Yes, it’s safe to travel to USA. Crime is no worse than it ever was and possibly a bit better. If you are comfortable in big cities around the world, like Paris, London, or Rome, use the same sorts of precautions in New York City, Washington DC, or Chicago and you will be fine. Many people travel to USA and have experienced their best time. One of our reader says that her 25 year old daughter, who is Chinese, and her husband, who is Indian, live in the heart of New York City, walk their dog at night, use public transportation, and are frequently out and about. Other than some racist remarks linking them to COVID-19 – they are both vaccinated – they have not experienced crime.
Know where you are going, don’t flash wads of cash, avoid looking too prosperous unless you are going to a formal event, avoid drinking enough alcohol to impair your judgment, and treat people with respect, regardless of their race or gender. She is a 75 year old woman, and she has never been the victim of any sort of crime, though I have traveled for business and tourism, often alone.

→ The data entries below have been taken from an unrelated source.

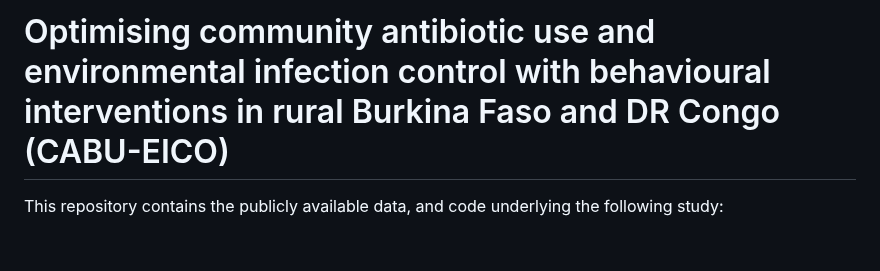
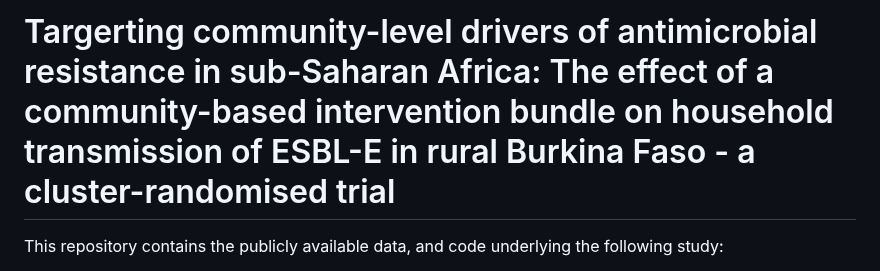
Before and after one commit to RaneemAizouk/CABU-EICO, a Markdown page: README.md, the part around the change. Rendered like a GitHub page; blank space fills up the shorter version.

```diff
--- a/README.md
+++ b/README.md
@@ -1,4 +1,4 @@
-# Optimising community antibiotic use and environmental infection control with behavioural interventions in rural Burkina Faso and DR Congo (CABU-EICO)
+# Targerting community-level drivers of antimicrobial resistance in sub-Saharan Africa: The effect of a community-based intervention bundle on household transmission of ESBL-E in rural Burkina Faso - a cluster-randomised trial
 This repository contains the publicly available data, and code underlying the following study:
 
 Aizouk R. et al., *Targerting community-level drivers of antimicrobial resistance in sub-Saharan Africa: The effect of a community-based intervention bundle on household transmission of ESBL-E in rural Burkina Faso - a cluster-randomised trial*. MedRxiv. doi: https://doi.org/10.64898/2025.12.15.25342269
```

As to corruption, other than the political sort you hear about on the news, you are far more likely to encounter it in certain other countries than in the US. Our police won’t demand a bribe if you drive through a red light. You will get a ticket and either have to mail it to the court with a fine or go to court to contest it. The price of any item you see in a store is the price for everyone. Don’t try to bargain. And also remember that most states have a sales tax on items, which is not included in the price on the sign, but will be added automatically at the cash register. You are not being cheated.
If you are non-White, or look seedy, you may be viewed with some suspicion by both police and random citizens, especially in smaller towns. Police may want to know who you are and why you are in a certain location; just ask politely if you can reach for your passport and explain your circumstances. (Ask first, so they don’t assume that you are reaching for a weapon) In some places, Immigration authorities (ICE) may overstep their authority and ask for proof that you are in the US legally, especially if you look Hispanic or are speaking a foreign language. Just flash your passport with its visa stamp. These events, which are fairly uncommon, may make you angry, but don’t react angrily. The US, like every other country, has its share of jackasses, who love to bully people. Don’t give them the satisfaction of letting them see you react.
Personally, She loves living in the US, and feel very safe in most places. She has never seen anyone pull out a gun or witnessed a shooting. Where She currently lives, in Rockville, Maryland – a suburb of Washington, DC – the police actually go around to apartment complexes, senior centers, etc, and host “coffee with a cop” events, where they talk about crime prevention, listen to resident concerns, and generally try to promote good will. Of course, She is an American-born White woman, and a senior citizen, but She’s very conscious of racism and xenophobia, and know that her non-White and immigrant neighbours may have had more negative experiences in their lives than she has had. Our world is not perfect, certainly, but she thinks you will find that the US is a much friendlier place than what is shown on TV.